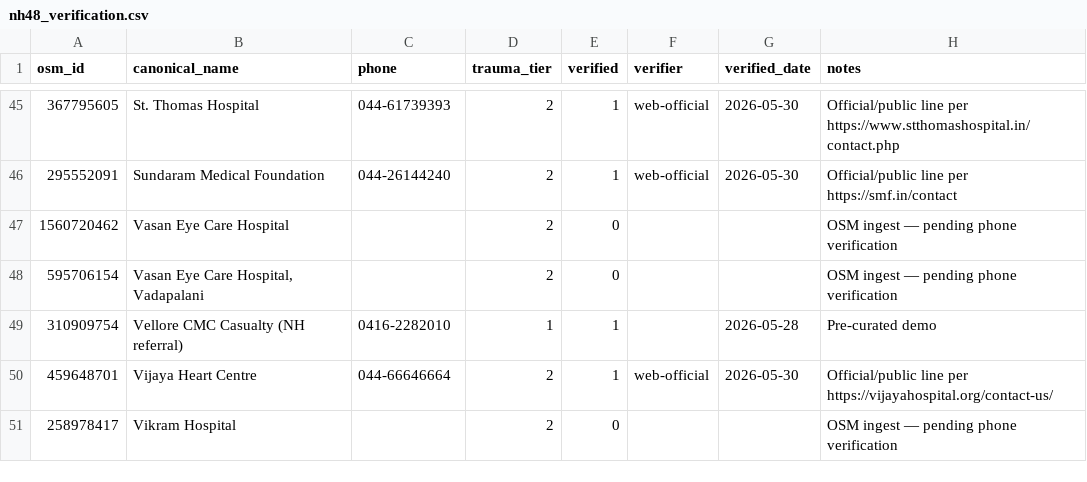
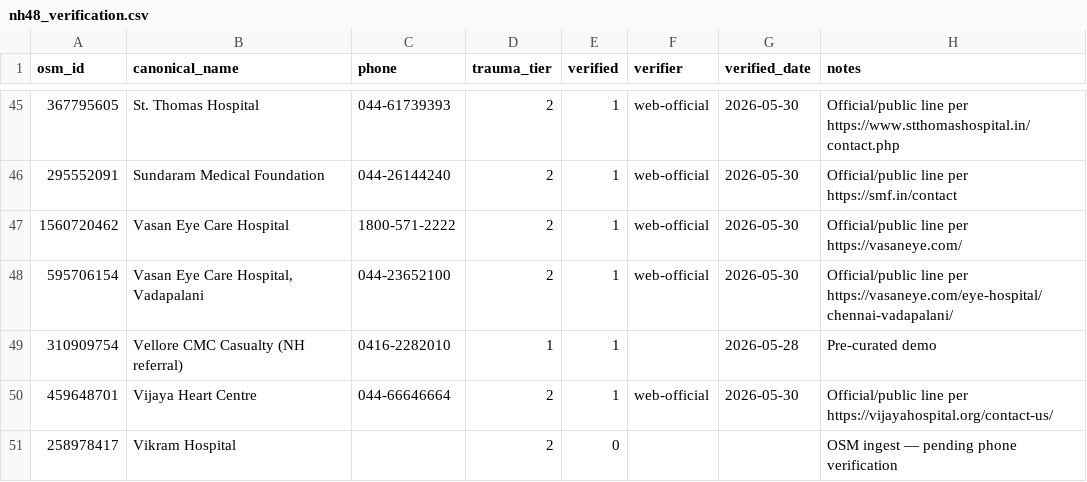
Before and after one commit to Stormynubee/novadrive, a CSV file: data/corridors/nh48_verification.csv, drawn as a sheet; only a part is shown, gaps mark what is left out; the diff covers the shown part only.

Commit message:
feat: complete C1 gate and national baseline mode outside NH48
Reach 40/40 phone-verified corridor POIs and add 108-first baseline UX with GPS state inference, GHP fixes, and Naari 112 fallback when no verified pack applies.

```diff
--- a/data/corridors/nh48_verification.csv
+++ b/data/corridors/nh48_verification.csv
@@ -46,4 +46,4 @@ osm_id,canonical_name,phone,trauma_tier,verified,verifier,verified_date,notes
 295552091,Sundaram Medical Foundation,044-26144240,2,1,web-official,2026-05-30,Official/public line per https://smf.in/contact
-1560720462,Vasan Eye Care Hospital,,2,0,,,OSM ingest — pending phone verification
-595706154,"Vasan Eye Care Hospital, Vadapalani",,2,0,,,OSM ingest — pending phone verification
+1560720462,Vasan Eye Care Hospital,1800-571-2222,2,1,web-official,2026-05-30,Official/public line per https://vasaneye.com/
+595706154,"Vasan Eye Care Hospital, Vadapalani",044-23652100,2,1,web-official,2026-05-30,Official/public line per https://vasaneye.com/eye-hospital/chennai-vadapalani/
 310909754,Vellore CMC Casualty (NH referral),0416-2282010,1,1,,2026-05-28,Pre-curated demo
```
Also changed, not shown: 45 edited cells elsewhere in this file, 18 other files.
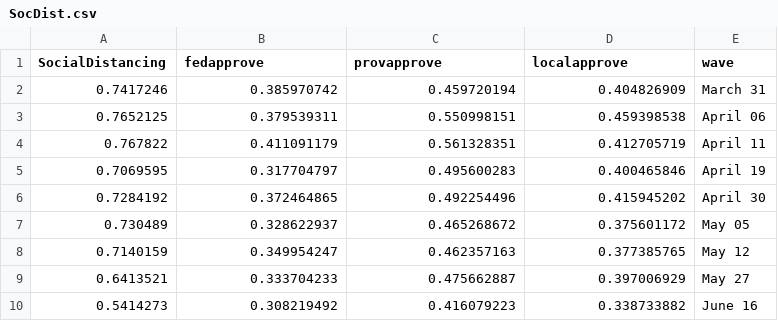
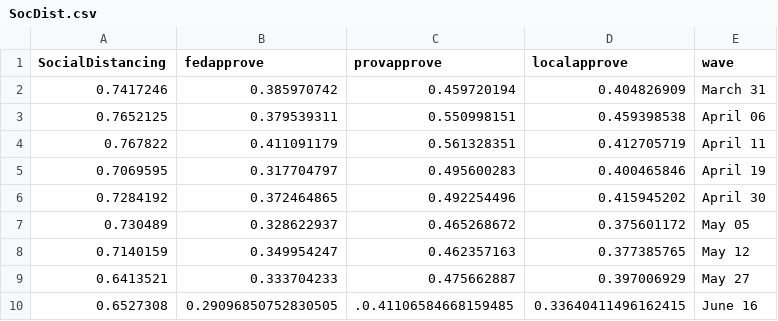
Before and after one commit to nrkthompson/ChartHolding, a CSV file: Data/SocDist.csv, drawn as a sheet.

Commit message:
Update SocDist.csv

```diff
--- a/Data/SocDist.csv
+++ b/Data/SocDist.csv
@@ -9,2 +9,2 @@ SocialDistancing,fedapprove,provapprove,localapprove,wave
 0.6413521,0.333704233,0.475662887,0.397006929,May 27
-0.5414273,0.308219492,0.416079223,0.338733882,June 16
+0.6527308,0.29096850752830505,.0.41106584668159485,0.33640411496162415,June 16
```
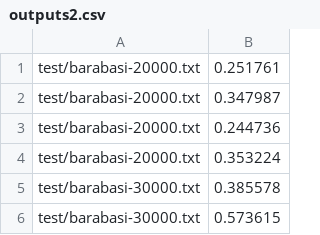
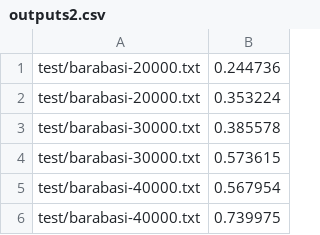
Before and after one commit to rachit-k/mapreduce-pagerank, a CSV file: outputs2.csv, drawn as a sheet; only a part is shown; the shorter side is filled out with more unchanged rows.

```diff
--- a/outputs2.csv
+++ b/outputs2.csv
@@ -1,3 +1 @@
-test/barabasi-20000.txt	0.251761
-test/barabasi-20000.txt	0.347987
 test/barabasi-20000.txt	0.244736
```
Also changed, not shown: outputs1.csv.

__EXERCISE AIM__
Copy each line of the listing above that contains the word "only".

__EXPECTED ANSWER__
Before and after one commit to Stormynubee/novadrive, a CSV file: data/corridors/nh48_verification.csv, drawn as a sheet; only a part is shown, gaps mark what is left out; the diff covers the shown part only.
Before and after one commit to rachit-k/mapreduce-pagerank, a CSV file: outputs2.csv, drawn as a sheet; only a part is shown; the shorter side is filled out with more unchanged rows.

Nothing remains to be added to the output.